### EXERCISE PROMPT
Work out how many lines in the entries below contain the string "again". Reply with that figure alone.

### TASK MATERIAL
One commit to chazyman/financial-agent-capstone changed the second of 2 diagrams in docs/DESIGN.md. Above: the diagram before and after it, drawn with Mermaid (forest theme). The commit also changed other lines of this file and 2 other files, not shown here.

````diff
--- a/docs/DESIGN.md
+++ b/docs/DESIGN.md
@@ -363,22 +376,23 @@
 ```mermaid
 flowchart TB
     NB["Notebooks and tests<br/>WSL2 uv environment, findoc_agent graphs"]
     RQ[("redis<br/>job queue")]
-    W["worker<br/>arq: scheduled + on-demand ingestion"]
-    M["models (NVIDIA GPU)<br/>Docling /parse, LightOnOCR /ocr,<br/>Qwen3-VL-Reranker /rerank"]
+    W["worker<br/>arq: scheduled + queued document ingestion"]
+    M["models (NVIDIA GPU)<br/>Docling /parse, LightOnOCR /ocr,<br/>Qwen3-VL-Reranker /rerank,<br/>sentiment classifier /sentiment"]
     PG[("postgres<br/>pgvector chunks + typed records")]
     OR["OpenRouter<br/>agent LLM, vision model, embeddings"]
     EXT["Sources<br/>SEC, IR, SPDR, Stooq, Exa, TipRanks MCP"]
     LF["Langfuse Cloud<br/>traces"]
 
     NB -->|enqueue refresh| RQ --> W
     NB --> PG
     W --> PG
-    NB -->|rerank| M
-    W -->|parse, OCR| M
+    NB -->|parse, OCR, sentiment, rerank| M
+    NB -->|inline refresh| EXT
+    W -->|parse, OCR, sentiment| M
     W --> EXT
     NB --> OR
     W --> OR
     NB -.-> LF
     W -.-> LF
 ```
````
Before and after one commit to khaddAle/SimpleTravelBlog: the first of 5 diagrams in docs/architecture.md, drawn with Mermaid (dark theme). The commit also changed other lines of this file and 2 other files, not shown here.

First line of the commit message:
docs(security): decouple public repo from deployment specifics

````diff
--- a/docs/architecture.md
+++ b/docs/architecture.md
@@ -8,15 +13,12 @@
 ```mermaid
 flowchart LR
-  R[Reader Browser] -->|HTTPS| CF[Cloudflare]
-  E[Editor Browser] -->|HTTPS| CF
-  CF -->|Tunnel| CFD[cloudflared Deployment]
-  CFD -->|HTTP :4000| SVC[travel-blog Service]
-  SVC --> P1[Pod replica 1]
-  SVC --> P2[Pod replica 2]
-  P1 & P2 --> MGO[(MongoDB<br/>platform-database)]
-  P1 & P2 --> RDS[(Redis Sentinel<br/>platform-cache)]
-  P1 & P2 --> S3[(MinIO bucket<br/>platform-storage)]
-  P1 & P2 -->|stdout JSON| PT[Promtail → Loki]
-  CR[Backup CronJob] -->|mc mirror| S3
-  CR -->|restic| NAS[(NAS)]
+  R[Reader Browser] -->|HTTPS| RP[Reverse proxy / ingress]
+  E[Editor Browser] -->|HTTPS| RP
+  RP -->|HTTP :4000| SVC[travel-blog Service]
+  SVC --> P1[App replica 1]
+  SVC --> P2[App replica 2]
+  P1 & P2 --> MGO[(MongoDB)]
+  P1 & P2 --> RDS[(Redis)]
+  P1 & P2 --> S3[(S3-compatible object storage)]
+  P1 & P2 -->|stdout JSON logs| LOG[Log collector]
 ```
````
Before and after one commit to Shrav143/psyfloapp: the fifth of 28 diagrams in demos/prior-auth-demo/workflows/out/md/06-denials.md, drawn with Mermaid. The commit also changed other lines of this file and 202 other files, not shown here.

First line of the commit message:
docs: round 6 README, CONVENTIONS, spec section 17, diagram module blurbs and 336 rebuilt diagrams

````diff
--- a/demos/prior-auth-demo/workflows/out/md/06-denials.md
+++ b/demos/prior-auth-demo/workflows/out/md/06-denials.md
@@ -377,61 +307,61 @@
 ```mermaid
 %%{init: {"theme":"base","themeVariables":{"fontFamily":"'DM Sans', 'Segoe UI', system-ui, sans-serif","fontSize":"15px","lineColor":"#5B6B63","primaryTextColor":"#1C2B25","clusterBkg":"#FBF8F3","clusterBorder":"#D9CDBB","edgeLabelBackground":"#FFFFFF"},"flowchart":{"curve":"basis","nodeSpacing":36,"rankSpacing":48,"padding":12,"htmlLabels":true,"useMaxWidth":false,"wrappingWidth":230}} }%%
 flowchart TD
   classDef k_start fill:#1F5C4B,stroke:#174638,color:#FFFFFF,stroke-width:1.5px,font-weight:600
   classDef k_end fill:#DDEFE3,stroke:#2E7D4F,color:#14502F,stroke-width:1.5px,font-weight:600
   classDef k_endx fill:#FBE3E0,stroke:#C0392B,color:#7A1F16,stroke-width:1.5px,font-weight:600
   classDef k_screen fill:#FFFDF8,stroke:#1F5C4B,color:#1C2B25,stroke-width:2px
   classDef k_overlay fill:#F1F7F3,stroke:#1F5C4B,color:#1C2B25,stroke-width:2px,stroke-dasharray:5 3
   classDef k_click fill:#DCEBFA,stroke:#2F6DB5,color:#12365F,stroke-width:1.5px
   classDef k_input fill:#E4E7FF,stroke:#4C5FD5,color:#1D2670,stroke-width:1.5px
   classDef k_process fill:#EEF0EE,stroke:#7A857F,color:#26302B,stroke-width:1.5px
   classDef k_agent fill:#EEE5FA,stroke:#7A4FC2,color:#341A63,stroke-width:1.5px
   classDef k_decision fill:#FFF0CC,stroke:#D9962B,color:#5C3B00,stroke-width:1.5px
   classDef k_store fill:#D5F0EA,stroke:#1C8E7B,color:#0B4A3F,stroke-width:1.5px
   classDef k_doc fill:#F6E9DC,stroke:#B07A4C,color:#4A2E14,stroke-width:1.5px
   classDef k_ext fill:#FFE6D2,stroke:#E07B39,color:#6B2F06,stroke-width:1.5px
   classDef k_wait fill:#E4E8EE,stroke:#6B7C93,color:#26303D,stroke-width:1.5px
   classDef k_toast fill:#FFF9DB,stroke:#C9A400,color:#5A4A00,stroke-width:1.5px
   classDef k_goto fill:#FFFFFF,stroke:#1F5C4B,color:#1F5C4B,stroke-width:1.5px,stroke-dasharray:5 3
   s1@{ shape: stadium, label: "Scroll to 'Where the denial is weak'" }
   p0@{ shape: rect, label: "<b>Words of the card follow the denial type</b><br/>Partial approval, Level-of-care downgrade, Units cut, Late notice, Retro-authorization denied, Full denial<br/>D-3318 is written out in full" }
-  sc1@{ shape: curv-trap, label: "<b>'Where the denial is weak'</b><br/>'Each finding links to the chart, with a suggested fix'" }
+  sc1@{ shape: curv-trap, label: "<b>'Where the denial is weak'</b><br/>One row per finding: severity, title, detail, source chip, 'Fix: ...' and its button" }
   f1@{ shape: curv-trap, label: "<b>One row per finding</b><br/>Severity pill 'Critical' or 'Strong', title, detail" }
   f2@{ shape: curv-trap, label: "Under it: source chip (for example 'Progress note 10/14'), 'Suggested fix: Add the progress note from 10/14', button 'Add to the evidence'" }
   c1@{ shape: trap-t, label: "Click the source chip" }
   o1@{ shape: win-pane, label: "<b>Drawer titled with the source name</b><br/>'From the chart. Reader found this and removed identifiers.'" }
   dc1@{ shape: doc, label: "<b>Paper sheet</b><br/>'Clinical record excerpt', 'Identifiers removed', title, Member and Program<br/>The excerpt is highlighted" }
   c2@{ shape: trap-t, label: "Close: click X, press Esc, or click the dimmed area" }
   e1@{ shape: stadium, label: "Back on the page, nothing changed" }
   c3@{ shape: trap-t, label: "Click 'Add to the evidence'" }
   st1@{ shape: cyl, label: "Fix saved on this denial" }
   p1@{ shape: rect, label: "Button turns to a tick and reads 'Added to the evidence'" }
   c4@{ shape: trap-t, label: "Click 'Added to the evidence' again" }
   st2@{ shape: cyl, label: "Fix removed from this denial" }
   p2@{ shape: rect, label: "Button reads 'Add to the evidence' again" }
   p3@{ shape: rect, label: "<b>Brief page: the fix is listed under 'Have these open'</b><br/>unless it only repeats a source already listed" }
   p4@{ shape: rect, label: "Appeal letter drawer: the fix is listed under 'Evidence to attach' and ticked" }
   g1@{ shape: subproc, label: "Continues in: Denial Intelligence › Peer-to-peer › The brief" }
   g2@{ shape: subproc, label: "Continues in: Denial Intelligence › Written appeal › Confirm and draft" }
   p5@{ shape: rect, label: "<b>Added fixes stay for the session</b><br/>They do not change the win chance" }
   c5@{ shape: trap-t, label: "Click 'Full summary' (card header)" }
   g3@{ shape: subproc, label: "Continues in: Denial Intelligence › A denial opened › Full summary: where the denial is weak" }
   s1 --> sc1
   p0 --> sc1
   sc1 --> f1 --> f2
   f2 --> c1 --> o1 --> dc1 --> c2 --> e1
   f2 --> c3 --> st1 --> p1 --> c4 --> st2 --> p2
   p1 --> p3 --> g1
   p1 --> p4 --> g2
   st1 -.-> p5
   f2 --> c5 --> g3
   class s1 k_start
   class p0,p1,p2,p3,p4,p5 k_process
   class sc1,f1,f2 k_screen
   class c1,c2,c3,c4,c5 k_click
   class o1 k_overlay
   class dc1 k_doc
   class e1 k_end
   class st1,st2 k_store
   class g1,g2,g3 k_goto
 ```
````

### EXPECTED ANSWER
2